The fight to save the humble honey bee has become an urban battle, thanks to London beekeepers Chris Barnes and Paul Webb.

From a small suburban kitchen in Homerton, East London, Chris Barnes and Paul Webb manage a network of urban hives that swells to over a million bees during the summer months. Their urban beekeeping startup Barnes & Webb is helping Londoners reconnect with nature through a hive leasing business model, while producing ultra-local honey, labelled by postcode. But most importantly Chris and Paul are contributing to the fight to save the honey bee from the threat of extinction, which could have devastating knock-on effects for the rest of our food chain.

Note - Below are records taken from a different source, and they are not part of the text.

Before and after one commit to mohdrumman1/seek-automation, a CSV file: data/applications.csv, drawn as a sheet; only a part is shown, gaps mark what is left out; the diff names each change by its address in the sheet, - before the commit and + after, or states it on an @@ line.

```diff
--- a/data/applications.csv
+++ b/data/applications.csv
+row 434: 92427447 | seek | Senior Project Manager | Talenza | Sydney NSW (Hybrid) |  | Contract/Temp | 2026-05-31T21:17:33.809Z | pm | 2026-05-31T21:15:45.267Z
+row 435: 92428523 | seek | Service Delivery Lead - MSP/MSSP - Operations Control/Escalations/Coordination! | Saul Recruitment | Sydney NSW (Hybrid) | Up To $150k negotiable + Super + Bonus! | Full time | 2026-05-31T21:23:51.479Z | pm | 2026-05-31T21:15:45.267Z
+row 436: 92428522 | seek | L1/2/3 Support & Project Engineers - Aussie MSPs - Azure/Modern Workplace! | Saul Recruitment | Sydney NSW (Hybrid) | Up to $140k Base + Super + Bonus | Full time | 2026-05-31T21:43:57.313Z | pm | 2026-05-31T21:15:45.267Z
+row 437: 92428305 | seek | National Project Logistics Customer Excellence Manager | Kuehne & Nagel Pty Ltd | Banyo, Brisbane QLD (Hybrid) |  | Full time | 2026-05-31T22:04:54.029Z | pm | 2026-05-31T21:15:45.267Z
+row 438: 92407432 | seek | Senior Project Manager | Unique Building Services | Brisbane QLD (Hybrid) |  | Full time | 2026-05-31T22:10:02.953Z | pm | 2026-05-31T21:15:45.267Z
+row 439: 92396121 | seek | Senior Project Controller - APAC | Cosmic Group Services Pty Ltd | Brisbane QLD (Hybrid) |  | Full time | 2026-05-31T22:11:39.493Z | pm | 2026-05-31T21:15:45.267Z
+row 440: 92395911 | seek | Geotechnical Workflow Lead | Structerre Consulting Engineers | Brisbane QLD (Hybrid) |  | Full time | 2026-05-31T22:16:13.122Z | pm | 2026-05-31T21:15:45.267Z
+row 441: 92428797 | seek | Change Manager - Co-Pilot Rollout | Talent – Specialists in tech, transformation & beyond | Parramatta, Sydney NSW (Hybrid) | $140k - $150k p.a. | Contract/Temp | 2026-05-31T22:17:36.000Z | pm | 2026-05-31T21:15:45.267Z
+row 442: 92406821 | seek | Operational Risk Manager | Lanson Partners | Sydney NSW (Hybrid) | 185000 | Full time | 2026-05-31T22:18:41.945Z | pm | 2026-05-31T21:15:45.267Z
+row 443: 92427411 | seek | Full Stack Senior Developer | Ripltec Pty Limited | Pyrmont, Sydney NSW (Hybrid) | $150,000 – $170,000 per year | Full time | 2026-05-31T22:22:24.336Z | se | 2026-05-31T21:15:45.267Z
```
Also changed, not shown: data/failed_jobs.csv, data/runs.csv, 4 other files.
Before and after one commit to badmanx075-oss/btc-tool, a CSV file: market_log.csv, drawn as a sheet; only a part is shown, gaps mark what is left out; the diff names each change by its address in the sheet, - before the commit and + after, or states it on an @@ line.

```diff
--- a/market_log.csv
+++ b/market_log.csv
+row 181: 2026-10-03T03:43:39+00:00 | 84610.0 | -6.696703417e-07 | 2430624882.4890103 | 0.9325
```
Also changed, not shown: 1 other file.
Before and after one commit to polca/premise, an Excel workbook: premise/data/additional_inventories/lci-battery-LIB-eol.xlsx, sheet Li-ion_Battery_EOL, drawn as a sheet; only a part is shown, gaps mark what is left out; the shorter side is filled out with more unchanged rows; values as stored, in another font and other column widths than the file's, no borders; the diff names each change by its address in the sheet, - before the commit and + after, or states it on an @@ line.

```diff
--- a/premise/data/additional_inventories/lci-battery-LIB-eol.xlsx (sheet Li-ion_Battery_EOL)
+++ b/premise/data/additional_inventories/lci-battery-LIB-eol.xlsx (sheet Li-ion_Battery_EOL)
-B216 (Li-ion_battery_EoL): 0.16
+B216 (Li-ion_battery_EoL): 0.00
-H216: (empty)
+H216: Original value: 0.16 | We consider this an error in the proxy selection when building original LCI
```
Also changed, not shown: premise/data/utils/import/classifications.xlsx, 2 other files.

When we meet on a cold January afternoon, Chris and Paul seem relaxed. “This is the best time of year, when there’s not much to do,” Chris explains. “From October/November until March the bees are quite dormant and hopefully they’ll make it through to the spring.” In the autumn, around four fifths of each colony dies off, and only the stronger, fatter bees survive to protect the queen, which gives Chris and Paul a bit of time to breathe before things get real.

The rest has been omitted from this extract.